Ministers will be angrily attacked for their treatment of public sector workers during the industrial action on Thursday, which is set to be followed by further walkouts later in the year.
Health workers are being balloted for action over pay, threatening the biggest outbreak of strike action in a generation.
Unions expect the Government to criticise the low turnout in ballots which paved the way for Thursday’s walkout, amid expectation that the Conservatives will propose changes to balloting laws in next year’s general election manifesto.
Prime Minister David Cameron pledged earlier this year that he would back tougher laws, including a higher threshold of those voting to take industrial action before a strike could go ahead. Business leaders have been pressing for a new law setting a target of at least 50 per cent of those balloted having to vote in favour, an idea supported by the PM and other leading Conservatives.
Unions argue that if the same restriction was placed on parliamentary elections, no MPs would be elected.
Cabinet Office Minister Francis Maude said: “These strikes are based on ballots which are either with extremely low turnouts or, in some cases, with no recent ballot at all. The only teachers’ union calling a strike, the NUT, is relying on a mandate in a ballot that was called nearly two years ago. Taking action, which if it is effective is going to damage the interests of children and a load of hard-working parents who just want to be able to go to work that day... it is really very irresponsible.”

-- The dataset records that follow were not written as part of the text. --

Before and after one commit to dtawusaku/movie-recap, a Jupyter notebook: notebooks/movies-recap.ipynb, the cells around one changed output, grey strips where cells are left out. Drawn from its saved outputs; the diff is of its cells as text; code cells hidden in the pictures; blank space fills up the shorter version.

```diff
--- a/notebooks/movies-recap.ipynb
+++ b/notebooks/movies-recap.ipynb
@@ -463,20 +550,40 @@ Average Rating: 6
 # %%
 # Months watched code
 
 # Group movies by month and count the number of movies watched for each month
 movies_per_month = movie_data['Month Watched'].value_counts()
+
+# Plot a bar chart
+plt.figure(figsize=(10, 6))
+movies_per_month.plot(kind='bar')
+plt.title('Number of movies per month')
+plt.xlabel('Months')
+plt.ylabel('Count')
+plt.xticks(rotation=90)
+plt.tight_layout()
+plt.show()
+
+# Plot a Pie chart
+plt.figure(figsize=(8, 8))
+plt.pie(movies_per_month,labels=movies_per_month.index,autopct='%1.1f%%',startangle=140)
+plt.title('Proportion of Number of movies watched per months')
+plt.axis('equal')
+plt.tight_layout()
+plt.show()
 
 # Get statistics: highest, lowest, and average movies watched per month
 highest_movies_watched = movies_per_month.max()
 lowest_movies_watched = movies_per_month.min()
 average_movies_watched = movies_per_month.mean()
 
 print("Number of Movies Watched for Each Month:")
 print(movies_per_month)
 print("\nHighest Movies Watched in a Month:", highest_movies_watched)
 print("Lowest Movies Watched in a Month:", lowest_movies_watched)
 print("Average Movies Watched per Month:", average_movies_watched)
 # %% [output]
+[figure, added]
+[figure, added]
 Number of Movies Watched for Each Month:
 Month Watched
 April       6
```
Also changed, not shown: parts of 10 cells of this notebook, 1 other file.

Paul Kenny, leader of the GMB union, said: “Not a single MP has secured 50 per cent of those eligible to vote in their constituency. There are no proposals for changes even though the outcome of that vote has a lot more significance than workers voting for action for a decent pay rise.”